When I try to picture what it looks like for a present-day community to “join hands,” so to speak, I often have a hard time seeing how it would happen. Not in an apathetic, “no one cares” sort of way, but I would think there is so much going on within the global community that the micro ones seem to just become backdrops for something else.
As someone who has previously worked in and with youth centers, I know firsthand what a neighborhood group that does work in conjunction with its residents should look like. Nevertheless, I could not imagine what cause or program would bring people together. That’s where the Kramden Institute comes into play. Tasked with giving individuals access to exploring, working with, rebuilding, and distributing computers, The Kramden Institute is a place where community begins to listen to the people living and working within it and their needs, then begins to put into action plans that address those needs.
The work that is done at the Kramden Institute has a direct impact on bridging the digital divide. I had only the smallest idea what Kramden was about before I began my journey with the organization. I knew that refurbishing computers was a major component of the work. What I didn’t know, until I was a part of the team, was that Kramden refurbishes over 3,000 computers per year and has over 2,000 volunteers to help with that process. These volunteers come from all walks of life. Some of them with no technical skills whatsoever, but with a desire to contribute to the cause—bridging the digital divide and making use of computers that would otherwise go to e-waste. Our volunteers have contributed over 20,000 hours to help improve the community, to help provide children with access to the technology they need today. The Kramden Institute is a perfect example of what can happen when a community decides to address an issue. In my eyes, this is something important that I am honored to be a part of.
Through this journey to provide technology for those who need it, Kramden has received and distributed hundreds of thank you letters. Kramden receives thanks from those who receive computer awards; and we thank our supporters and school champions who actually nominate students for the computer award. This is because we know that, without someone in the schools championing the program, awards could not happen. Even further, we recognize that the unsung heroes of this project are the teachers, the counselors, and the social workers who take the time to get to know the students and their needs.
The work done at the Kramden Institute is important work, and not just because of what it provides on a physical level. The Institute requires the people within it to become familiar with different types of people who live in the area. It is important work because it is work that involves the community and assists in its advancement, while also allowing people to gain access to technology and familiarize themselves with the evolving world around them. Even more importantly, it is work that allows us to see the direct impact of gifting someone a computer after it has been refurbished. Seeing the excitement on children’s faces on awards day demonstrates the importance of this work beyond doubt, because it is at that moment when we recognize that everything—every hour, every volunteer, every educator’s effort—has paid off. And that is the moment when we realize that every last one of us would do it all again.

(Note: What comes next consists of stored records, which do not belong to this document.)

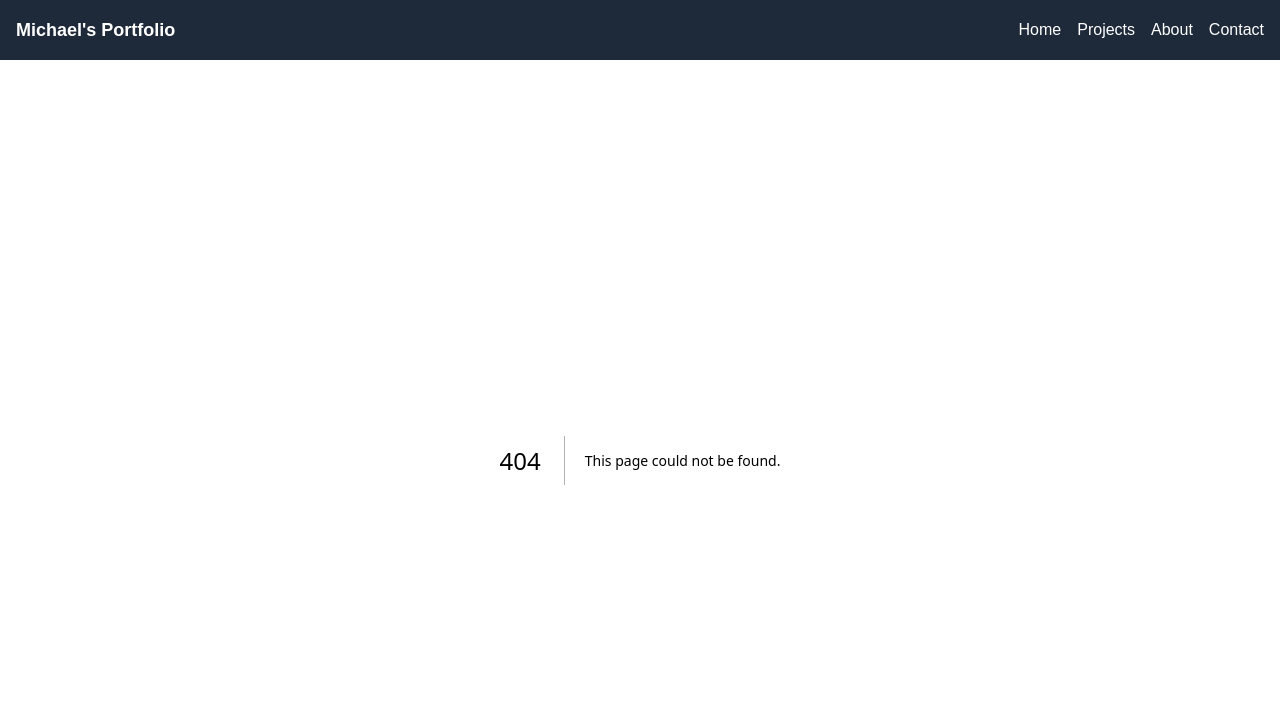
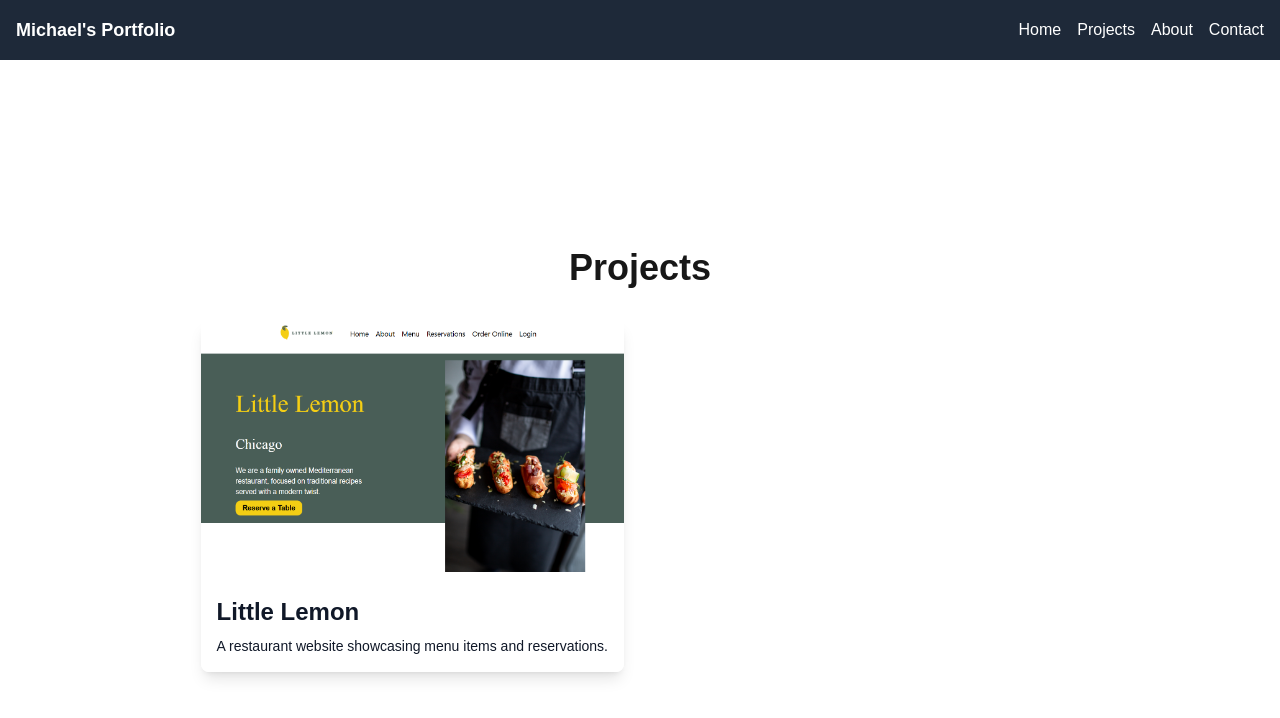
Before and after one commit to mgj0226/mgj0226.github.io, a Next.js app: page /projects in a window 1280 px wide. Before the commit this address had no page. Shown: the top 718 px of the page. Built offline with nearby package versions, Linux system fonts and the light colour scheme.

Commit message:
added little lemon

```diff
--- /dev/null
+++ b/app/projects/page.tsx
@@ -0,0 +1,43 @@
+import React from "react";
+import Link from "next/link";
+import Image from "next/image";
+
+const projects = [
+  {
+    title: "Little Lemon",
+    href: "https://mgj0226.github.io/LittleLemon/",
+    image: "/images/LittleLemon.png",
+    description: "A restaurant website showcasing menu items and reservations.",
+  },
+];
+
+export default function ProjectsPage() {
+  return (
+    <div className="flex flex-col items-center justify-center min-h-screen p-8">
+      <h1 className="text-4xl font-bold mb-8">Projects</h1>
+      <div className="grid grid-cols-1 sm:grid-cols-2 gap-8">
+        {projects.map((project) => (
+          <Link
+            key={project.title}
+            href={project.href}
+            target="_blank"
+            rel="noopener noreferrer"
+            className="block rounded-lg shadow-lg hover:shadow-2xl transition"
+          >
+            <Image
+              src={project.image}
+              alt={project.title}
+              width={400}
+              height={192}
+              className="w-full h-65 object-cover rounded-t-lg"
+            />
+            <div className="p-4 bg-white text-gray-900 rounded-b-lg">
+              <h2 className="text-2xl font-semibold mb-2">{project.title}</h2>
+              <p className="text-sm">{project.description}</p>
+            </div>
+          </Link>
+        ))}
+      </div>
+    </div>
+  );
+}
--- a/next.config.ts
+++ b/next.config.ts
@@ -2,7 +2,7 @@ import type { NextConfig } from "next";
 
 const nextConfig: NextConfig = {
   /* config options here */
-  output: "export",
+  // output: "export",
 };
 
 export default nextConfig;
```
Also changed, not shown: public/images/LittleLemon.png (added).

The Kramden Institute, on top of being the means for a community to unite itself over an issue, is also a place where the benefit of that work can be seen and witnessed firsthand. Before I worked with the program, I couldn’t have imagined technology bringing a micro-community together, but it does. Not only that, but it succeeds in making the individuals who work there always feel like we’re working towards a new goal. Every goal we reach is rewarding.
Originally posted on NTEN.org
Mike Byrd earned his Doctorate in Law at Cleveland State University’s Cleveland Marshall College of Law as well as his Master of Business Administration degree from Cleveland State University’s Monte Ahuja College of Business Administration. He has over 25 years of business experience in sales, marketing, strategic management, project management, economic development, consumer targeting, interim executive leadership, nonprofit consulting, integration of social media with outreach campaigns, and business development.
In May 2015, NTEN and Google Fiber launched the Digital Inclusion Fellowship, a new national program investing in local communities and nonprofit organizations to address the digital divide. Sixteen Fellows are working this year on projects that include setting up basic computer skills courses, increasing home Internet usage, and volunteer recruitment and training.